  2. Health: The next wave is gaining steam.
  3. Education: Schools haven't become hotspots — University of Michigan students ordered to shelter-in-place.

Biden has huge cash advantage over Trump as Election Day nears

Democratic presidential nominee Joe Biden in Wilmington, Delaware, on Monday. Photo: Drew Angerer/Getty Images

Democratic presidential nominee Joe Biden had $177.3 million in the bank at the end of September, per the latest Federal Election Commission filings.

Why it matters: President Trump's re-election campaign reported having $63.1 million in the bank at the end of last month, as campaigning enters the final stretch ahead of Election Day on Nov. 3.

Court allows North Carolina mail-in ballots deadline extension

An absentee ballot election worker stuffs ballot applications at the Mecklenburg County Board of Elections office in Charlotte, North Carolina, in September. Photo: Logan Cyrus/AFP via Getty Images

North Carolina can accept absentee ballots that are postmarked Nov. 3, Election Day, until Nov. 12, a federal appeals court decided Tuesday in a 12-3 majority ruling.

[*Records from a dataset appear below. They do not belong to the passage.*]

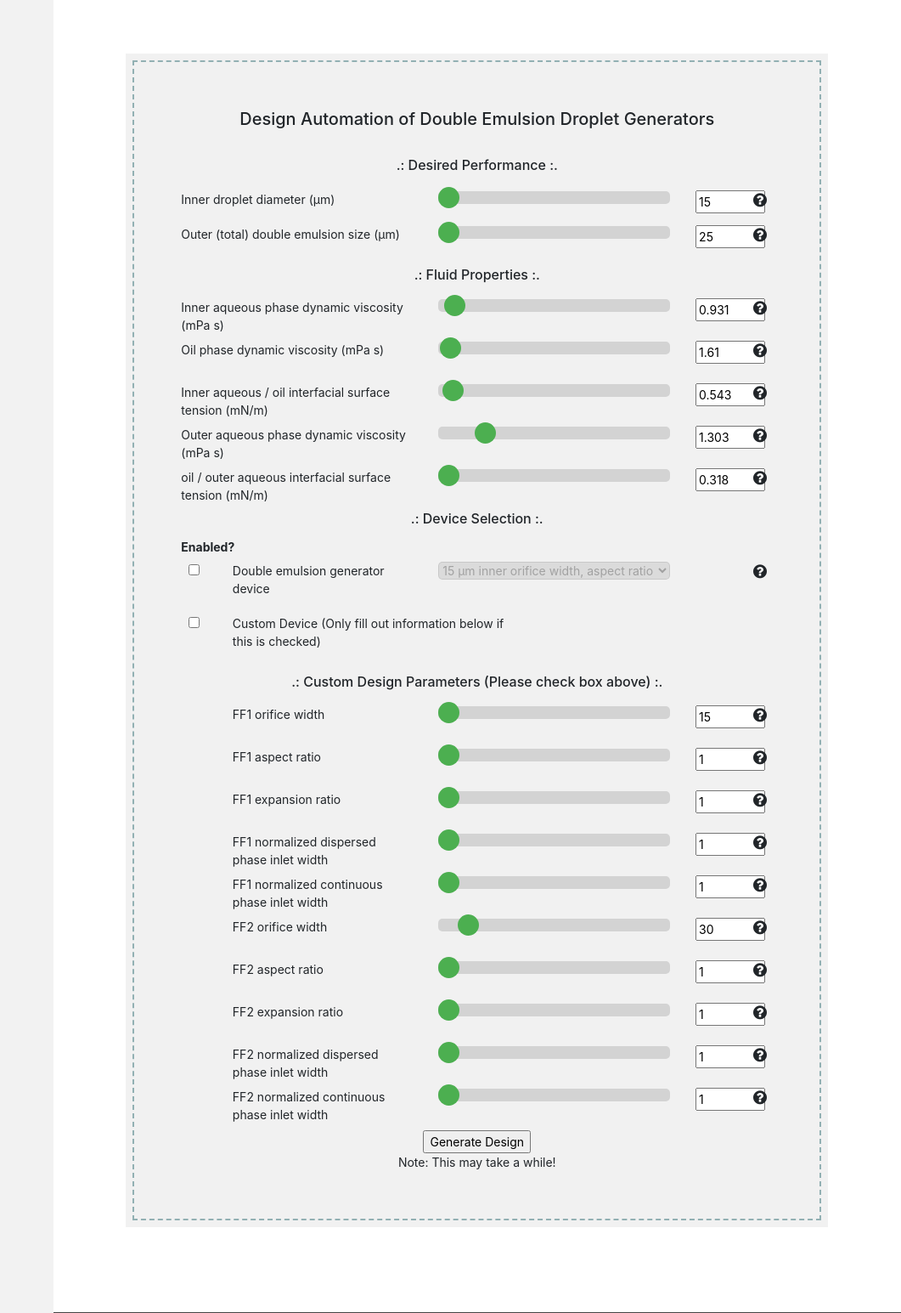
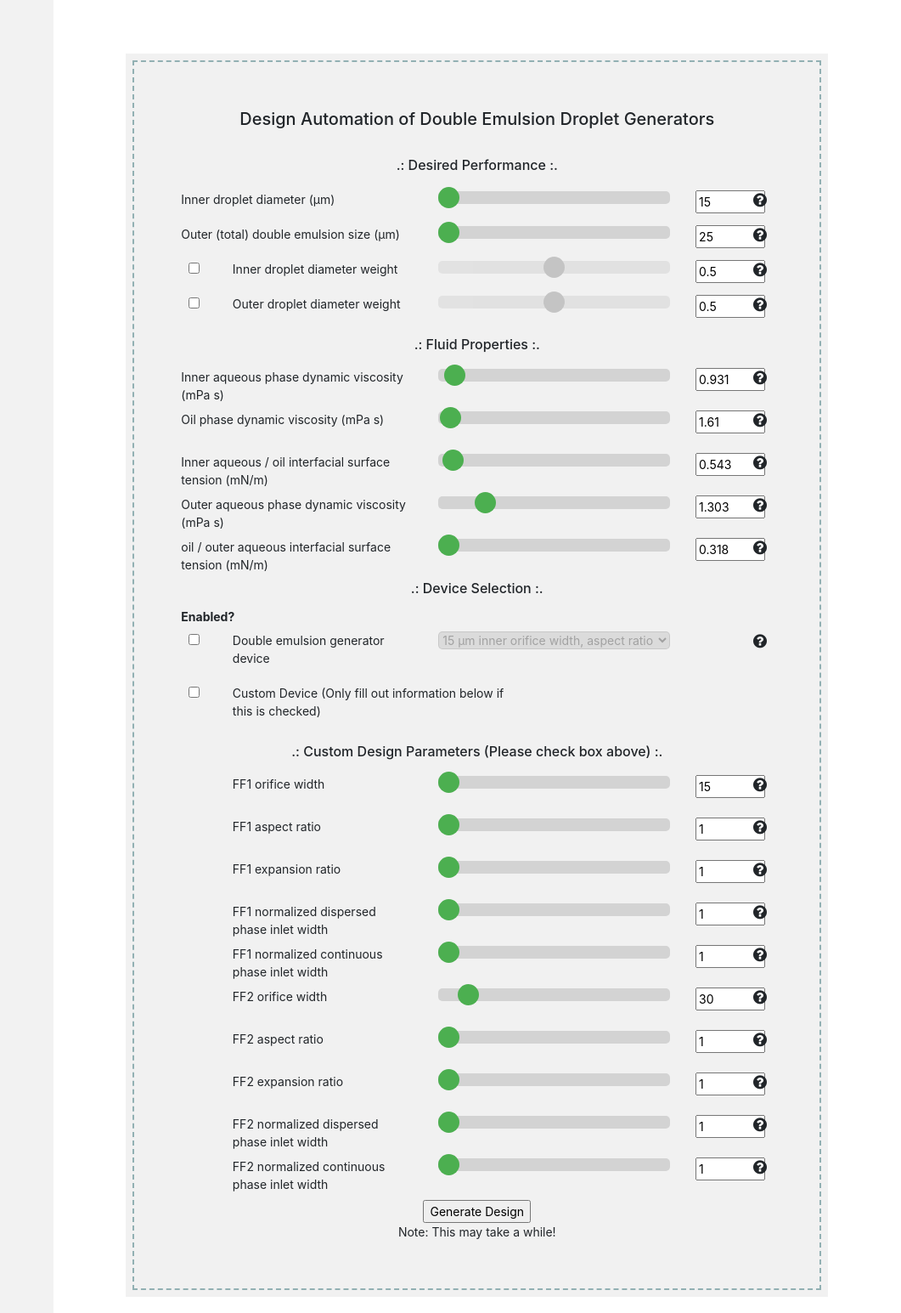
Before and after one commit to CIDARLAB/dafd-website, a Flask app: page /index_3 in a window 1280 px wide. Shown: the part 1929-3474 px from the top of the page at 85% size, without its empty margins (219-1280 px from the left). Run offline with Flask 2, Linux system fonts and the light colour scheme; some libraries are stand-ins or nearby versions.

Commit message:
Added weight preferences for DE sizes

```diff
--- a/app/mod_NN/controllers.py
+++ b/app/mod_NN/controllers.py
@@ -498,5 +498,5 @@ def runReverse_3(constraints, desired_vals, fluid_properties):
 	return runDAFD_3()
 
 
-def runReverse_3DE(inner_features, outer_features, desired_vals, fluid_properties):
-	return runDAFD_3_DE(inner_features, outer_features, desired_vals, fluid_properties)
+def runReverse_3DE(inner_features, outer_features, desired_vals, fluid_properties, weights):
+	return runDAFD_3_DE(inner_features, outer_features, desired_vals, fluid_properties, weights)
--- a/app/mod_NN/views.py
+++ b/app/mod_NN/views.py
@@ -463,6 +463,15 @@ def backward_3():
 @nn_blueprint.route('/backward_3_de', methods=['GET', 'POST'])
 def backward_3_de():
     if request.method == 'POST':
+        weights = {}
+        weights["inner"] = request.form.get('innerWeight')
+        weights["outer"] = request.form.get('outer')
+        for k in weights.keys():
+            if weights[k] is None:
+                weights[k] = 0.5
+            else:
+                weights[k] = float(weights[k])
+
 
         fluid_properties = {}
         fluid_properties['inner_aq_viscosity'] = request.form.get('innerAqVisc')
@@ -540,7 +549,7 @@ def backward_3_de():
 
 
 
-        inner_results, outer_results = runReverse_3DE(inner_features, outer_features, desired_vals, fluid_properties)
+        inner_results, outer_results = runReverse_3DE(inner_features, outer_features, desired_vals, fluid_properties, weights)
         if inner_results is None and outer_results is None:
             return render_template('no_solution.html')
 
--- a/app/mod_dafd/DAFD_CMD.py
+++ b/app/mod_dafd/DAFD_CMD.py
@@ -354,11 +354,11 @@ def runDAFD_3():
 
 	return result_str, all_params
 
-def runDAFD_3_DE(inner_features, outer_features, desired_vals, fluid_properties):
+def runDAFD_3_DE(inner_features, outer_features, desired_vals, fluid_properties, weights):
 	if K.backend() == 'tensorflow':
 		K.clear_session()
 
 	di = DAFD3_Interface()
-	inner_results, outer_results = di.runInterpDE(inner_features, outer_features, desired_vals, fluid_properties)
+	inner_results, outer_results = di.runInterpDE(inner_features, outer_features, desired_vals, fluid_properties, weights)
 
 	return inner_results, outer_results
--- a/app/templates/index_3.html
+++ b/app/templates/index_3.html
@@ -375,6 +375,43 @@
 									<div class="tt_container"><i class="fa fa-question-circle fa-lg"></i><span class="tt_info">Pick a desired outer (total) droplet size.</span></div>
 								</div>
 							</div>
+                            <div class="row slider-one-col">
+								<!--second column-->
+								<div class="col-md-1 text-center">
+									<input type="checkbox" id="innerWeightCheck" onclick="disableSlider(this.id, 'innerWeightRange', 'innerWeight');">
+								</div>
+								<div class="col-md-4 text-left">
+									<p class="field-tip">Inner droplet diameter weight<!--<span class="tip-content">unit in &#181;m</span>--></p>
+								</div>
+								<div class="col-md-5 text-left">
+									<input type="range" min="0" max="100" value="50" class="slider" id="innerWeightRange" oninput="updateFloatInput(this.value, 'innerWeight', this.id);">
+								</div>
+								<div class="col-md-1 text-left">
+									<input size="4" type="text" id="innerWeight" name="innerWeight" value="0.5" oninput="updateFloatSlider('innerWeightRange', this.id)" onchange="floatSliderChange('innerWeightRange', this.id, 0, 100)">
+								</div>
+								<div class="col-md-1 text-center">
+									<div class="tt_container"><i class="fa fa-question-circle fa-lg"></i><span class="tt_info">(Optional) Choose a weight to bias design automation for/against one the inner or outer droplet diameter.</span></div>
+								</div>
+							</div>
+                            <div class="row slider-one-col">
+								<!--second column-->
+								<div class="col-md-1 text-center">
+									<input type="checkbox" id="outerWeightCheck" onclick="disableSlider(this.id, 'outerWeightRange', 'outerWeight');">
+								</div>
+								<div class="col-md-4 text-left">
+									<p class="field-tip">Outer droplet diameter weight<!--<span class="tip-content">unit in &#181;m</span>--></p>
+								</div>
+								<div class="col-md-5 text-left">
+									<input type="range" min="0" max="100" value="50" class="slider" id="outerWeightRange" oninput="updateFloatInput(this.value, 'outerWeight', this.id);">
+								</div>
+								<div class="col-md-1 text-left">
+									<input size="4" type="text" id="outerWeight" name="outerWeight" value="0.5" oninput="updateFloatSlider('outerWeightRange', this.id)" onchange="floatSliderChange('outerWeightRange', this.id, 0, 100)">
+								</div>
+								<div class="col-md-1 text-center">
+									<div class="tt_container"><i class="fa fa-question-circle fa-lg"></i><span class="tt_info">(Optional) Choose a weight to bias design automation for/against one the inner or outer droplet diameter.</span></div>
+								</div>
+							</div>
+
 							<div class="row">
 								<div class="col-md-12">
 									<h6 class="subtitle-spacer">.: Fluid Properties :.</h6>
```
Also changed, not shown: app/mod_dafd/core_logic/InterModel3_DE.py (+5 -5 lines), 1 other file.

Why it matters: The 4th Circuit Court of Appeals' ruling against state and national Republican leaders settles a lawsuit brought by a group representing retirees, and it could see scores of additional votes counted in the key battleground state.